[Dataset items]
——————————

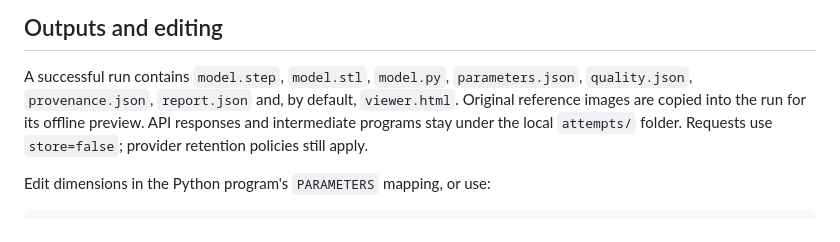
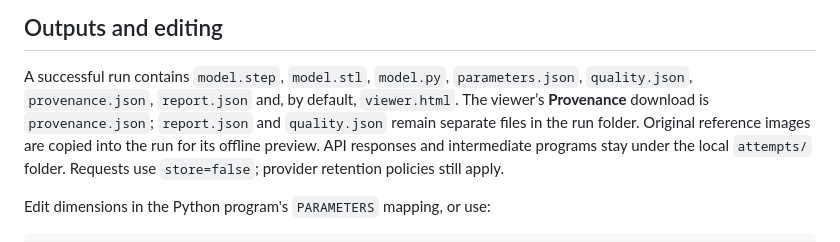
Before and after one commit to dancher00/agentic-cad, a Markdown page: docs/PHOTO_CAD.md, the part around the change. Rendered like a GitHub page.

```diff
--- a/docs/PHOTO_CAD.md
+++ b/docs/PHOTO_CAD.md
@@ -65,7 +65,9 @@ execution failures; they do not perform image-based shape optimization.
 
 A successful run contains `model.step`, `model.stl`, `model.py`, `parameters.json`,
 `quality.json`, `provenance.json`, `report.json` and, by default, `viewer.html`.
-Original reference images are copied into the run for its offline preview.
+The viewer’s **Provenance** download is `provenance.json`; `report.json` and
+`quality.json` remain separate files in the run folder. Original reference images
+are copied into the run for its offline preview.
 API responses and intermediate programs stay under the local `attempts/` folder.
 Requests use `store=false`; provider retention policies still apply.
 
```
Also changed, not shown: README.md (+1 -0 lines), SECURITY.md (+12 -8 lines), docs/assets/quickstart/viewer.png, docs/assets/workflow/photo-to-cad.png, docs/assets/workflow/quickstart.png, 5 other files.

——————————

_REQUIRED WORK_: Whenever a line of the entries contains the string "viewer", copy that line.

_EXERCISE OUTPUT_:
 `quality.json`, `provenance.json`, `report.json` and, by default, `viewer.html`.
+The viewer’s **Provenance** download is `provenance.json`; `report.json` and
Also changed, not shown: README.md (+1 -0 lines), SECURITY.md (+12 -8 lines), docs/assets/quickstart/viewer.png, docs/assets/workflow/photo-to-cad.png, docs/assets/workflow/quickstart.png, 5 other files.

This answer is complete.